### DATA SUPPLIED
===

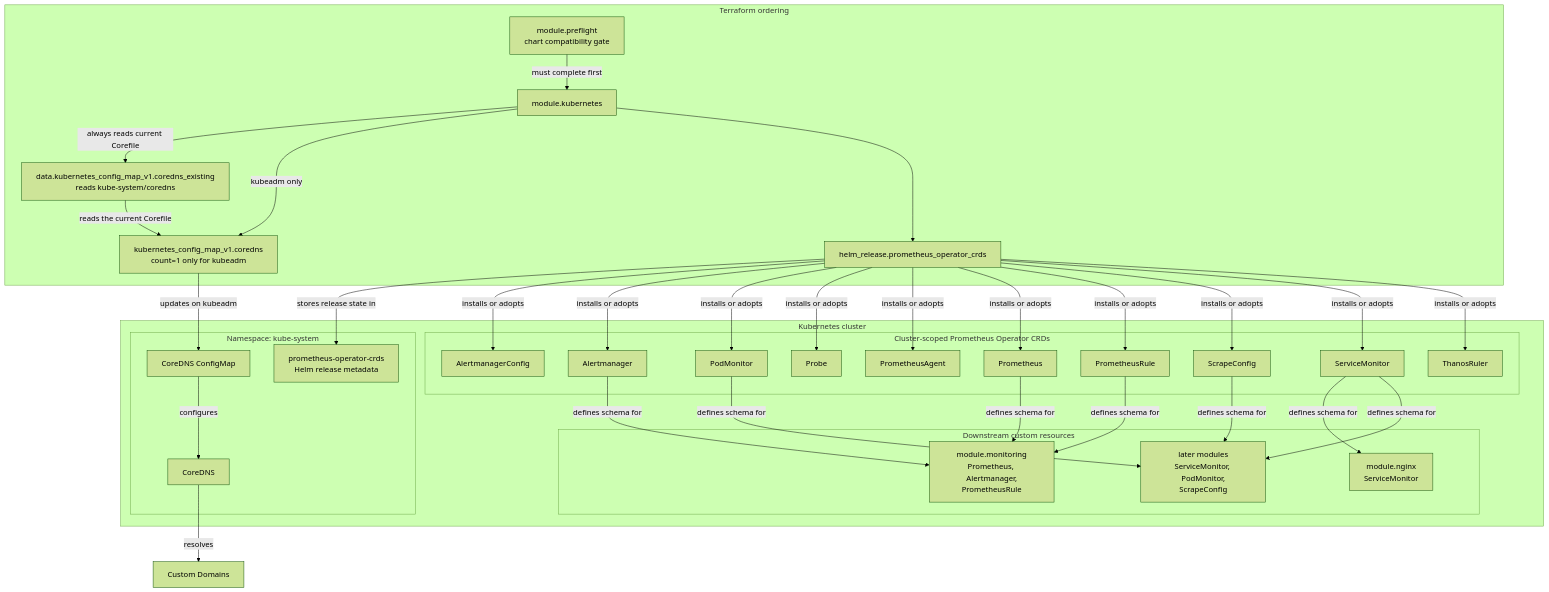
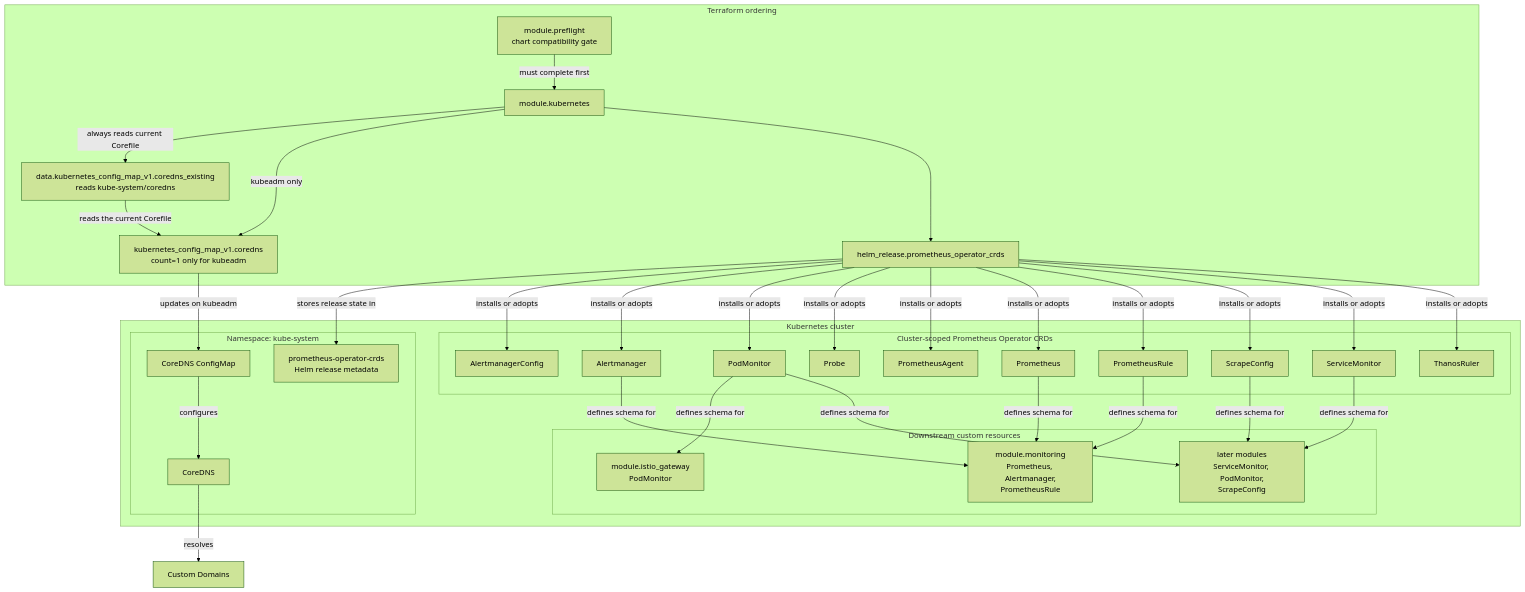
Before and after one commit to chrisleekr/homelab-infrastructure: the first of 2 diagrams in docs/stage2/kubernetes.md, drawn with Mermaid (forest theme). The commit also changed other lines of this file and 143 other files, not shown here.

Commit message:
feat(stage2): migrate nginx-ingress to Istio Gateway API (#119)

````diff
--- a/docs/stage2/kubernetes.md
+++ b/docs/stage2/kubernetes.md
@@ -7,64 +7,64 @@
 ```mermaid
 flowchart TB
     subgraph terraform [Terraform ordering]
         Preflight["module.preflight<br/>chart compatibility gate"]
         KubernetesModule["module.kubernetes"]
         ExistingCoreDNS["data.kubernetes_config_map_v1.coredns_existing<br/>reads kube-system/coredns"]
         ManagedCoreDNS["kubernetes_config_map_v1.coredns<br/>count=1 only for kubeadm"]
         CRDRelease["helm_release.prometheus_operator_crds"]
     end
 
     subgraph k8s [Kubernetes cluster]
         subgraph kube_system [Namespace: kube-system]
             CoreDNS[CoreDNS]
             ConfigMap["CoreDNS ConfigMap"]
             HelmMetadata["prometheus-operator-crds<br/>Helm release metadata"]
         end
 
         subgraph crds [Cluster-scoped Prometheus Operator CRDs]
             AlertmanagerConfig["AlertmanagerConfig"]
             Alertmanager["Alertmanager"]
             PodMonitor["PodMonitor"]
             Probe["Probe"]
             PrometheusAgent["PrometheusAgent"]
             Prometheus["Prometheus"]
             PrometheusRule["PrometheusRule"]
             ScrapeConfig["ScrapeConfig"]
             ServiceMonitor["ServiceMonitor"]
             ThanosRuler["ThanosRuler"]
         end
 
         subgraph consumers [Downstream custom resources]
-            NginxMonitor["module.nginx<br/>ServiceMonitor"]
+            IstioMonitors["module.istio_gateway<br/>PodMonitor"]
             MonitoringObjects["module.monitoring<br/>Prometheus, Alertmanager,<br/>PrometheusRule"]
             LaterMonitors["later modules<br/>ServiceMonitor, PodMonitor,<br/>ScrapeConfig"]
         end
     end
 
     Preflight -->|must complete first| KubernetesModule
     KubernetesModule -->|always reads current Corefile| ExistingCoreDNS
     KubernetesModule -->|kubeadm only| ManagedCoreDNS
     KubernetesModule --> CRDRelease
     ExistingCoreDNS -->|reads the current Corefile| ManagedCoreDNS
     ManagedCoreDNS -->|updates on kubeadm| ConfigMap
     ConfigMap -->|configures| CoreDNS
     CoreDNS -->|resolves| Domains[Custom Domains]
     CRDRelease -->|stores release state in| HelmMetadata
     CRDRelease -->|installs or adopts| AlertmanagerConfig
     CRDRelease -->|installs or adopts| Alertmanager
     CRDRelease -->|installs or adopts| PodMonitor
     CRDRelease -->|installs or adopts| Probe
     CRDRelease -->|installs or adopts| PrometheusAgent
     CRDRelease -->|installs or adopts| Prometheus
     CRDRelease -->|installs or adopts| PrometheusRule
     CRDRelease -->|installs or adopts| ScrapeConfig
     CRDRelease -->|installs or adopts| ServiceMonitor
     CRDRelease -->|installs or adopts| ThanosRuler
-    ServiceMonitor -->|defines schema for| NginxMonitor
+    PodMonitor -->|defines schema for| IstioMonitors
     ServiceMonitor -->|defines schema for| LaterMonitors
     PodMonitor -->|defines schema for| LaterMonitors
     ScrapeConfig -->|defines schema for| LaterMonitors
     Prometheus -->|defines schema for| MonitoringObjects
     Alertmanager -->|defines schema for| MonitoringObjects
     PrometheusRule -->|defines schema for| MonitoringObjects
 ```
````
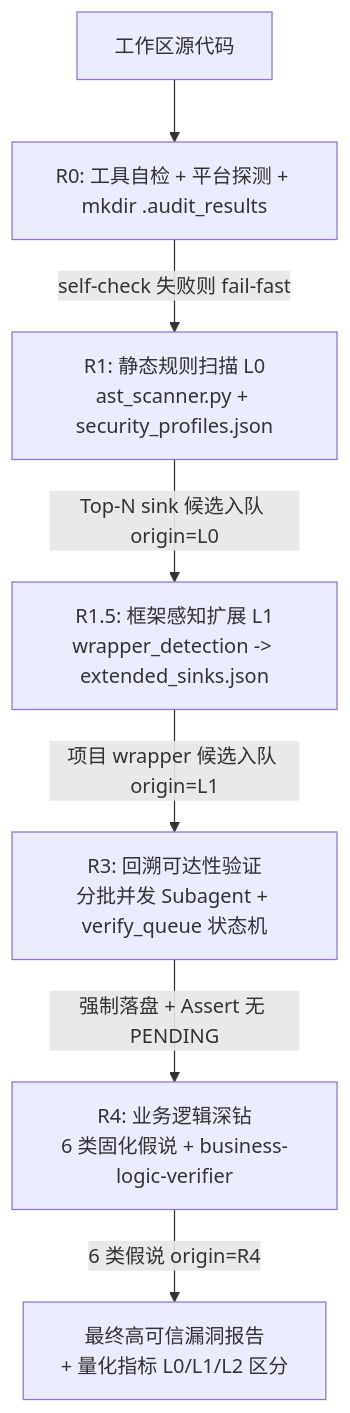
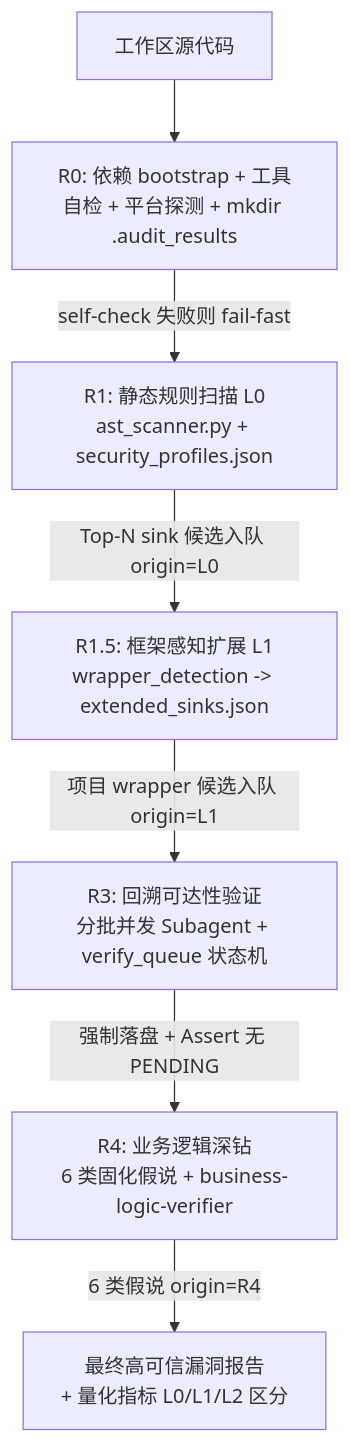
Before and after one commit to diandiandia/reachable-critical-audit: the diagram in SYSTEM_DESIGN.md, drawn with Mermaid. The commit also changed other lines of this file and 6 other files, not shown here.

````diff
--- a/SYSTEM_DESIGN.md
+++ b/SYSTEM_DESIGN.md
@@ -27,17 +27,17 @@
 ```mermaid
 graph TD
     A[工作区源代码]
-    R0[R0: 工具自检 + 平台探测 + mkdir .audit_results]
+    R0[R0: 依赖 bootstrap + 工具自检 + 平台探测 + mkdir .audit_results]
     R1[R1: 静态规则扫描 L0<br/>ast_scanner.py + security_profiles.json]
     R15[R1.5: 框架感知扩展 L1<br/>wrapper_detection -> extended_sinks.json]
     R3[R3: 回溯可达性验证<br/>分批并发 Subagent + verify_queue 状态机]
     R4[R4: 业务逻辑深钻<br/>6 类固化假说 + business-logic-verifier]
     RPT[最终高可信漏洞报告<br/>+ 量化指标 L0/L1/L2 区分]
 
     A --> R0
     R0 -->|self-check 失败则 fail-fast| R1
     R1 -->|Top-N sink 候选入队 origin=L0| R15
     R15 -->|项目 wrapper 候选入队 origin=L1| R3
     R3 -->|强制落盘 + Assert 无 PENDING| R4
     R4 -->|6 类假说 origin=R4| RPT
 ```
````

===

### EXERCISE DESCRIPTION
Within the entries above, find each line where "NginxMonitor" appears; copy every one.

### RESULT FOR THIS EXERCISE
-            NginxMonitor["module.nginx<br/>ServiceMonitor"]
-    ServiceMonitor -->|defines schema for| NginxMonitor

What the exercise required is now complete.